Data shown:
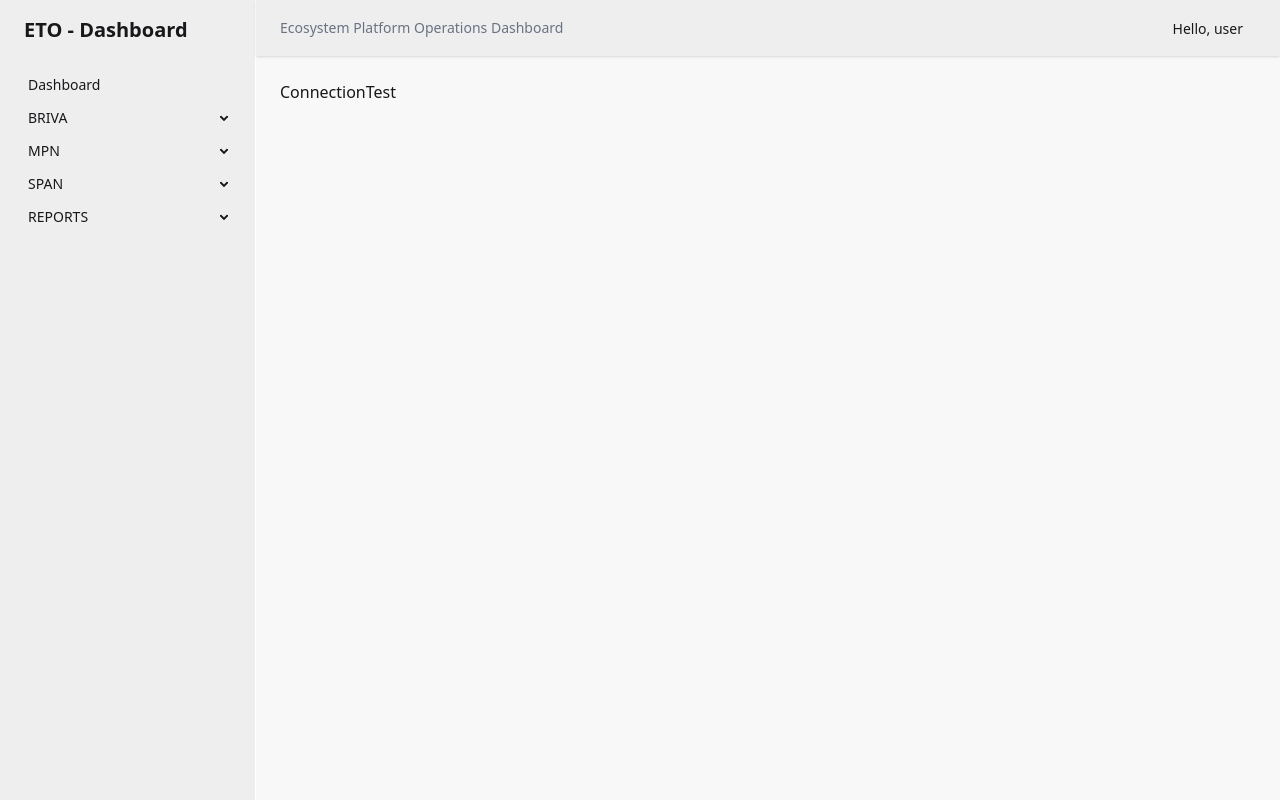
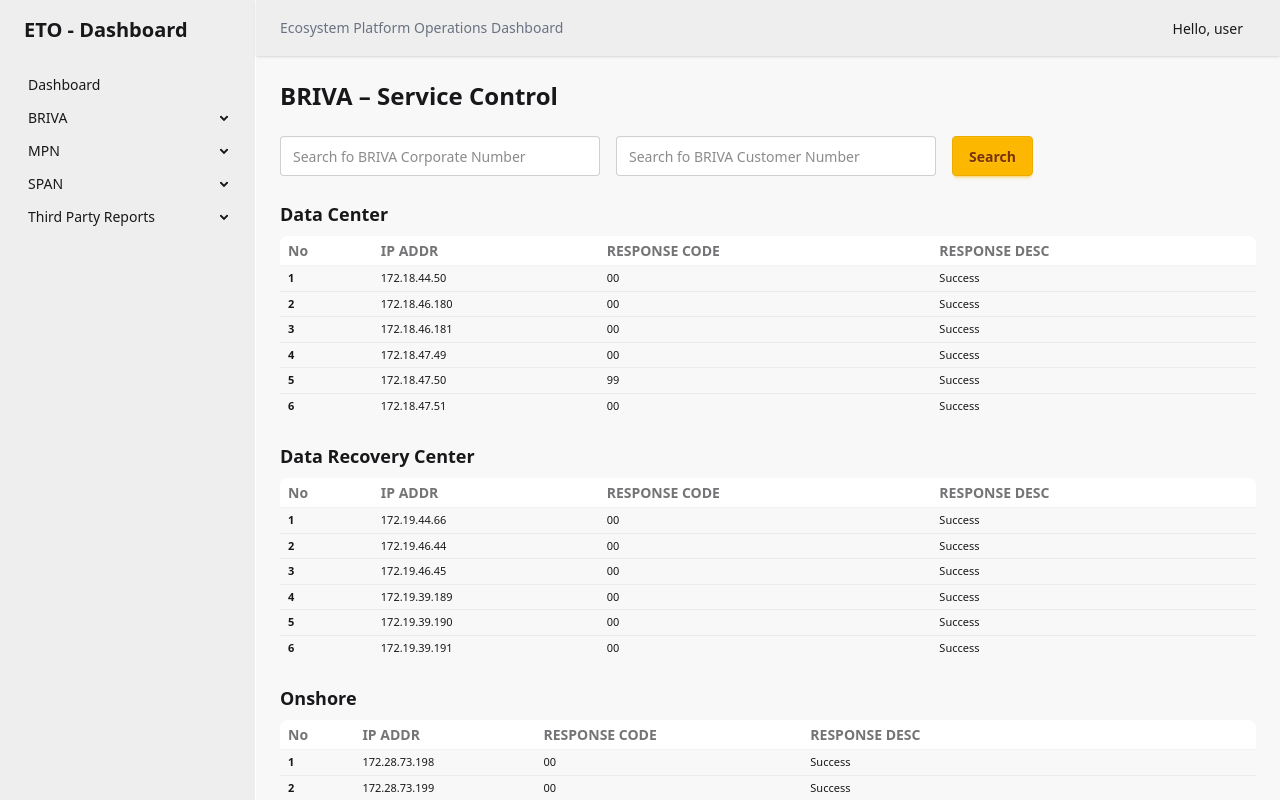
Before and after one commit to rassyaabiwafaaa/portal-eto-fe, a Next.js app: page /dashboard/apps/briva/connection-test in a window 1280 px wide. Built offline with nearby package versions, Linux system fonts and the light colour scheme.

Commit message:
add briva test connection feature

```diff
--- a/app/constant/dummyData.ts
+++ b/app/constant/dummyData.ts
@@ -347,3 +347,100 @@ export const spanInqVaDummyData =[
                 "IsValidBrivaNo": true
             }
 ]
+
+// Briva Test Connection
+export const dummyTesConnectionBriva = {
+  "code": 200,
+  "message": "Success inquiry briva-api",
+  "data": [
+    {
+      "ip_addr": "172.18.44.50",
+      "response_code": "00",
+      "response_desc": "Success"
+    },
+    {
+      "ip_addr": "172.18.46.180",
+      "response_code": "00",
+      "response_desc": "Success"
+    },
+    {
+      "ip_addr": "172.18.46.181",
+      "response_code": "00",
+      "response_desc": "Success"
+    },
+    {
+      "ip_addr": "172.18.47.49",
+      "response_code": "00",
+      "response_desc": "Success"
+    },
+    {
+      "ip_addr": "172.18.47.50",
+      "response_code": "99",
+      "response_desc": "Success"
+    },
+    {
+      "ip_addr": "172.18.47.51",
+      "response_code": "00",
+      "response_desc": "Success"
+    },
+    {
+      "ip_addr": "172.19.44.66",
+      "response_code": "00",
+      "response_desc": "Success"
+    },
+    {
+      "ip_addr": "172.19.46.44",
+      "response_code": "00",
+      "response_desc": "Success"
+    },
+    {
+      "ip_addr": "172.19.46.45",
+      "response_code": "00",
+      "response_desc": "Success"
+    },
+    {
+      "ip_addr": "172.19.39.189",
+      "response_code": "00",
+      "response_desc": "Success"
+    },
+    {
+      "ip_addr": "172.19.39.190",
+      "response_code": "00",
+      "response_desc": "Success"
+    },
+    {
+      "ip_addr": "172.19.39.191",
+      "response_code": "00",
+      "response_desc": "Success"
+    },
+    {
+      "ip_addr": "172.28.73.198",
+      "response_code": "00",
+      "response_desc": "Success"
+    },
+    {
+      "ip_addr": "172.28.73.199",
+      "response_code": "00",
+      "response_desc": "Success"
+    },
+    {
+      "ip_addr": "172.28.73.200",
+      "response_code": "09",
+      "response_desc": "Error Koneksi Indonesia (Web Exeption)"
+    },
+    {
+      "ip_addr": "172.28.73.201",
+      "response_code": "00",
+      "response_desc": "Success"
+    },
+    {
+      "ip_addr": "172.28.73.202",
+      "response_code": "00",
+      "response_desc": "Success"
+    },
+    {
+      "ip_addr": "172.28.73.203",
+      "error": "Post \"http://172.28.73.203:8985/api/Terminal/inquiryTerminal\": context deadline exceeded (Client.Timeout exceeded while awaiting headers)"
+    }
+  ]
+}
--- a/app/constant/menu.ts
+++ b/app/constant/menu.ts
@@ -53,8 +53,8 @@ export const APP_MENUS: AppMenu[] = [
   },
   {
     type: "group",
-    key: "reports",
-    label: "REPORTS",
+    key: "third-party-reports",
+    label: "Third Party Reports",
     features: [
       { key: "reports", label: "REPORTS" },
     ],
--- a/app/dashboard/apps/components/briva/CardPatchBRIVA.tsx
+++ b/app/dashboard/apps/components/briva/CardPatchBRIVA.tsx
@@ -1,6 +1,14 @@
-import React from 'react'
+import React from "react";
 
-export default function CardPatchBRIVA({status, handleToggle, loading}: {status: "ON" | "OFF", handleToggle: () => void, loading: boolean}) {
+export default function CardPatchBRIVA({
+  status,
+  handleToggle,
+  loading,
+}: {
+  status: "ON" | "OFF";
+  handleToggle: () => void;
+  loading: boolean;
+}) {
   return (
     <div className="card bg-base-300 shadow">
       <div className="card-body">
@@ -40,5 +48,5 @@ export default function CardPatchBRIVA({status, handleToggle, loading}: {status:
         </div>
       </div>
     </div>
-  )
+  );
 }
--- a/app/dashboard/apps/components/briva/ConnectionTest.tsx
+++ b/app/dashboard/apps/components/briva/ConnectionTest.tsx
@@ -1,7 +1,41 @@
-import React from 'react'
+import React, { useMemo } from "react";
+import HeaderBrivaOnOff from "./HeaderBrivaOnOff";
+import TableTestConnection from "./TableTestConnection";
+import { handlerWSBrivaMapping } from "@/app/utils/handlerWSBrivaMapping";
+import { dummyTesConnectionBriva } from "@/app/constant/dummyData";
 
-export default function ConnectionTest() {
+const CONNECTION_CONFIG = [
+  { label: "Data Center", ipPrefix: "172.18" },
+  { label: "Data Recovery Center", ipPrefix: "172.19" },
+  { label: "Onshore", ipPrefix: "172.28" },
+];
+
+export default function ConnectionTest({ data }: { data: any }) {
+  // 1. kondisi kalo data dari props kosong, pakai dummy data
+  const sourceData = data?.data || dummyTesConnectionBriva?.data;
+
+  // 2. memoise hasil mapping biar tidak hit terus menerus setiap render
+  const mappedConnections = useMemo(() => {
+    // Jika sourceData kosong, kembalikan array kosong agar map tidak error
+    if (!sourceData) return [];
+
+    return CONNECTION_CONFIG.map((config) => ({
+      id: config.ipPrefix,
+      title: config.label,
+      data: handlerWSBrivaMapping(sourceData, config.ipPrefix),
+    }));
+  }, [sourceData]);
+
   return (
-    <div>ConnectionTest</div>
-  )
+    <div className="space-y-6">
+      <HeaderBrivaOnOff />
+
+      {mappedConnections.map((item) => (
+        <div key={item.id}>
+          <h2 className="text-lg font-bold mb-2">{item.title}</h2>
+          <TableTestConnection data={item.data} />
+        </div>
+      ))}
+    </div>
+  );
 }
--- /dev/null
+++ b/app/dashboard/apps/components/briva/HeaderBrivaOnOff.tsx
@@ -0,0 +1,25 @@
+import React from 'react'
+
+export default function HeaderBrivaOnOff() {
+  return (
+    <div className='space-y-6'>
+        <h1 className="text-2xl font-semibold">BRIVA – Service Control</h1>
+
+        <div className="flex gap-4 items-center">
+          <input
+            type="text"
+            placeholder="Search fo BRIVA Corporate Number"
+            className="input"
+          />
+
+          <input
+            type="text"
+            placeholder="Search fo BRIVA Customer Number"
+            className="input"
+          />
+
+          <button className="btn btn-warning">Search</button>
+        </div>
+      </div>
+  )
+}
--- /dev/null
+++ b/app/dashboard/apps/components/briva/TableTestConnection.tsx
@@ -0,0 +1,52 @@
+import React from 'react';
+
+// 1. Definisikan interface yang lebih jelas daripada 'any'
+interface TableData {
+  [key: string]: any;
+}
+
+export default function TableTestConnection({ data }: { data: TableData[] }) {
+  // Cek jika data kosong atau bukan array untuk mencegah crash
+  if (!data || data.length === 0) {
+    return <div className="text-center p-4">Tidak ada data koneksi.</div>;
+  }
+
+  // 2. Ambil header secara otomatis dari key object data pertama
+  const headers = Object.keys(data[0]);
+
+  return (
+    <div className="max-h-160 overflow-x-auto rounded-lg">
+      <table className="table table-xs table-pin-rows">
+        <thead>
+          <tr>
+            <th>No</th>
+            {headers.map((header) => (
+              <th key={header} className="uppercase font-bold">
+                {header.replace(/_/g, ' ')} {/* Ubah 'ip_address' jadi 'ip address' */}
+              </th>
+            ))}
+          </tr>
+        </thead>
+        <tbody>
+          {data.map((item, index) => (
+            <tr key={index} className="hover">
+              <th>{index + 1}</th>
+              {headers.map((header) => (
+                <td key={header}>
+                  {/* Logika warna jika field adalah 'status' */}
+                  {header === 'RESPONSE DESC' ? (
+                    <span className={`badge ${item[header] === 'RESPONSE DESC' ? 'badge-success' : 'badge-error'}`}>
+                      {item[header]}
+                    </span>
+                  ) : (
+                    item[header]
+                  )}
+                </td>
+              ))}
+            </tr>
+          ))}
+        </tbody>
+      </table>
+    </div>
+  );
+}
--- /dev/null
+++ b/app/utils/handlerWSBrivaMapping.ts
@@ -0,0 +1,6 @@
+export const handlerWSBrivaMapping = (data:any, searchString:string) => {
+    return data.filter((item: any) => {
+        let firstFiveDigits = item.ip_addr.slice(0,6);
+        return firstFiveDigits.includes(searchString);
+    });
+}
```
Lines whose indentation alone changed are shown as unchanged.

About this task: The answer must be every line of the listing that holds the word "dummyTesConnectionBriva".

Task output:
+export const dummyTesConnectionBriva = {
+import { dummyTesConnectionBriva } from "@/app/constant/dummyData";
+  const sourceData = data?.data || dummyTesConnectionBriva?.data;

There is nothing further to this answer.